=== Records shown ===
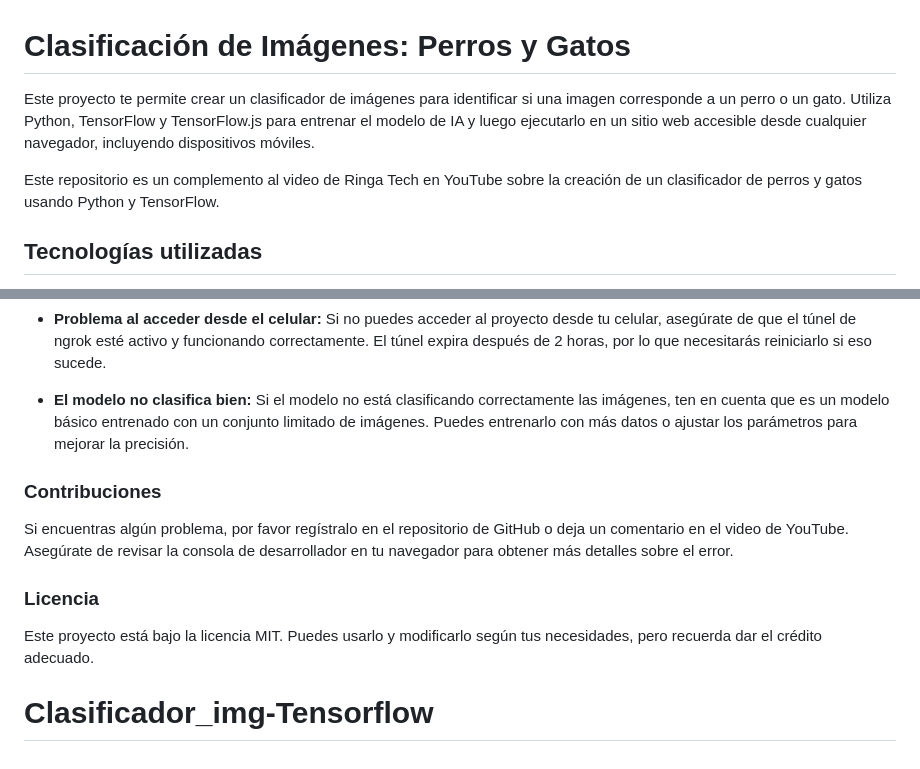
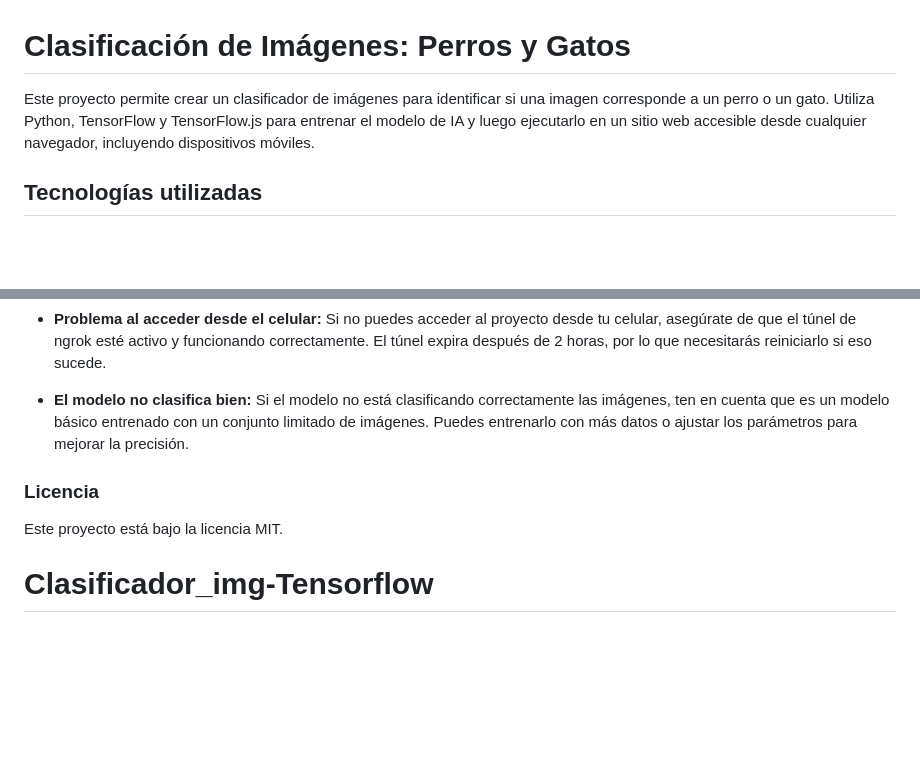
Before and after one commit to Danirive30/Clasificador_img-Tensorflow, a Markdown page: README.md, 2 parts joined by grey strips. Drawn GitHub-style; blank space fills up the shorter version.

```diff
--- a/README.md
+++ b/README.md
@@ -1,8 +1,6 @@
 # Clasificación de Imágenes: Perros y Gatos
 
-Este proyecto te permite crear un clasificador de imágenes para identificar si una imagen corresponde a un perro o un gato. Utiliza Python, TensorFlow y TensorFlow.js para entrenar el modelo de IA y luego ejecutarlo en un sitio web accesible desde cualquier navegador, incluyendo dispositivos móviles.
-
-Este repositorio es un complemento al video de Ringa Tech en YouTube sobre la creación de un clasificador de perros y gatos usando Python y TensorFlow.
+Este proyecto permite crear un clasificador de imágenes para identificar si una imagen corresponde a un perro o un gato. Utiliza Python, TensorFlow y TensorFlow.js para entrenar el modelo de IA y luego ejecutarlo en un sitio web accesible desde cualquier navegador, incluyendo dispositivos móviles.
 
 ## Tecnologías utilizadas
 - **Python**: para entrenar el modelo de clasificación.
@@ -59,13 +57,9 @@ El modelo de IA se entrena con imágenes de perros y gatos y luego se exporta en
 - **El modelo no clasifica bien:**
   Si el modelo no está clasificando correctamente las imágenes, ten en cuenta que es un modelo básico entrenado con un conjunto limitado de imágenes. Puedes entrenarlo con más datos o ajustar los parámetros para mejorar la precisión.
 
-### Contribuciones
-
-Si encuentras algún problema, por favor regístralo en el repositorio de GitHub o deja un comentario en el video de YouTube. Asegúrate de revisar la consola de desarrollador en tu navegador para obtener más detalles sobre el error.
-
 ### Licencia
 
-Este proyecto está bajo la licencia MIT. Puedes usarlo y modificarlo según tus necesidades, pero recuerda dar el crédito adecuado.
+Este proyecto está bajo la licencia MIT.
 
 
 # Clasificador_img-Tensorflow
```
===
Your objective
Please repeat every record above exactly, but leave out the pictures.

Completed exercise
Before and after one commit to Danirive30/Clasificador_img-Tensorflow, a Markdown page: README.md, 2 parts joined by grey strips. Drawn GitHub-style; blank space fills up the shorter version.

```diff
--- a/README.md
+++ b/README.md
@@ -1,8 +1,6 @@
 # Clasificación de Imágenes: Perros y Gatos
 
-Este proyecto te permite crear un clasificador de imágenes para identificar si una imagen corresponde a un perro o un gato. Utiliza Python, TensorFlow y TensorFlow.js para entrenar el modelo de IA y luego ejecutarlo en un sitio web accesible desde cualquier navegador, incluyendo dispositivos móviles.
-
-Este repositorio es un complemento al video de Ringa Tech en YouTube sobre la creación de un clasificador de perros y gatos usando Python y TensorFlow.
+Este proyecto permite crear un clasificador de imágenes para identificar si una imagen corresponde a un perro o un gato. Utiliza Python, TensorFlow y TensorFlow.js para entrenar el modelo de IA y luego ejecutarlo en un sitio web accesible desde cualquier navegador, incluyendo dispositivos móviles.
 
 ## Tecnologías utilizadas
 - **Python**: para entrenar el modelo de clasificación.
@@ -59,13 +57,9 @@ El modelo de IA se entrena con imágenes de perros y gatos y luego se exporta en
 - **El modelo no clasifica bien:**
   Si el modelo no está clasificando correctamente las imágenes, ten en cuenta que es un modelo básico entrenado con un conjunto limitado de imágenes. Puedes entrenarlo con más datos o ajustar los parámetros para mejorar la precisión.
 
-### Contribuciones
-
-Si encuentras algún problema, por favor regístralo en el repositorio de GitHub o deja un comentario en el video de YouTube. Asegúrate de revisar la consola de desarrollador en tu navegador para obtener más detalles sobre el error.
-
 ### Licencia
 
-Este proyecto está bajo la licencia MIT. Puedes usarlo y modificarlo según tus necesidades, pero recuerda dar el crédito adecuado.
+Este proyecto está bajo la licencia MIT.
 
 
 # Clasificador_img-Tensorflow
```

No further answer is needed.